Young, married, childless UK couples seen happiest
By Michelle Martin
LONDON (Reuters) - Young, married couples who had not started a family had the happiest relationships, according to a study of British attitudes published Monday.
The initial findings of Understanding Society, a 48.9 million pound study commissioned by the government-backed Economic and Social Research Council, showed older couples were less content than their younger counterparts, with women experiencing a greater decline in happiness than men.
Researchers discovered couples who had been together for less than five years were more likely to see their happiness blossom than those in a longer-term relationship.
The taxpayer-funded study, which is tracking 40,000 households over the next 20 years in a bid to improve understanding of people's lives and experiences, found married couples were happier than their cohabiting peers.
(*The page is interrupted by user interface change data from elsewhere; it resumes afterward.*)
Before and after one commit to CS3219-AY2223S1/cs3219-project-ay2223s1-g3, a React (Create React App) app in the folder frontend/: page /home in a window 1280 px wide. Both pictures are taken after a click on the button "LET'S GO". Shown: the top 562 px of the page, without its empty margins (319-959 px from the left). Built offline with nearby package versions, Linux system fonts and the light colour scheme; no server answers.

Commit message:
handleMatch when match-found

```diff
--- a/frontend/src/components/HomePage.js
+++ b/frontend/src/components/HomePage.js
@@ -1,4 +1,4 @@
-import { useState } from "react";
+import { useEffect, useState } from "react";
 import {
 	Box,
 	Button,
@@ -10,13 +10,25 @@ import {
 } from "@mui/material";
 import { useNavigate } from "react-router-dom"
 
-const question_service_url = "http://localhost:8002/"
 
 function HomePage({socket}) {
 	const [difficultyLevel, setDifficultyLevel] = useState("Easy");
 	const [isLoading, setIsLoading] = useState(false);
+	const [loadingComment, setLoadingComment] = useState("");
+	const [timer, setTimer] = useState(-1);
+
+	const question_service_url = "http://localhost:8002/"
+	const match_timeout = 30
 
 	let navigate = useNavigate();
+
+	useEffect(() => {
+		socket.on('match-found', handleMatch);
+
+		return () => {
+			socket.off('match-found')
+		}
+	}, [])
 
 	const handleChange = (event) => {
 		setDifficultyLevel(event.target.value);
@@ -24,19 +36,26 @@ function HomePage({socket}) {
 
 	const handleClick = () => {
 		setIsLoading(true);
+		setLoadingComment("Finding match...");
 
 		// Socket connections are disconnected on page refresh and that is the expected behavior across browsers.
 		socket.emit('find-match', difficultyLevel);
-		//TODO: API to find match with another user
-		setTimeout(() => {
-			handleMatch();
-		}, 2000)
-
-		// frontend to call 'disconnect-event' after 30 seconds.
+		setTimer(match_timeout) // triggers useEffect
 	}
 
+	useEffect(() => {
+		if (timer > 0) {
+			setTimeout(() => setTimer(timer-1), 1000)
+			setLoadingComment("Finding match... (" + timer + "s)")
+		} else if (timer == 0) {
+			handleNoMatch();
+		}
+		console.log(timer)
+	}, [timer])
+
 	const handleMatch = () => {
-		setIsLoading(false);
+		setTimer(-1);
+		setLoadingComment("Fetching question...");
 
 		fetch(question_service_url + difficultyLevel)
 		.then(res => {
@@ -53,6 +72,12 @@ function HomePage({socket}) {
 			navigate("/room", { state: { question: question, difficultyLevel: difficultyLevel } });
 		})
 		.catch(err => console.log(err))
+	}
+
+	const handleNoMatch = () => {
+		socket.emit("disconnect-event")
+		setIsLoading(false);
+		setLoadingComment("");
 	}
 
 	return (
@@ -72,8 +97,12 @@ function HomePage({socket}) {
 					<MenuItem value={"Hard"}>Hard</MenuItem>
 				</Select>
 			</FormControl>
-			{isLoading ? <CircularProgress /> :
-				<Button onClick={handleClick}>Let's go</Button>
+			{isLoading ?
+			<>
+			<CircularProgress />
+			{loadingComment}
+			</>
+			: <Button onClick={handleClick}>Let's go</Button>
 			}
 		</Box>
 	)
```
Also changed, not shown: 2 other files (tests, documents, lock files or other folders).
Relationships in which both partners had a university education were also more likely to see their happiness prosper, according to the study which says it will "map the social landscape as the country recovers from the deepest recession for 60 years."
But throwing a child into the mix is likely to disrupt the romantic idyll -- researchers found couples with pre-school children were the unhappiest, but became happier as their youngest child grew up.
According to the data, unemployment has a negative impact on the amount of satisfaction a relationship can bring a man but while income did not affect male happiness in a relationship, it proved "mildly important" for women.
Of the 1,268 young people surveyed, 60 percent declared themselves to be "completely satisfied" with their family life. Continued...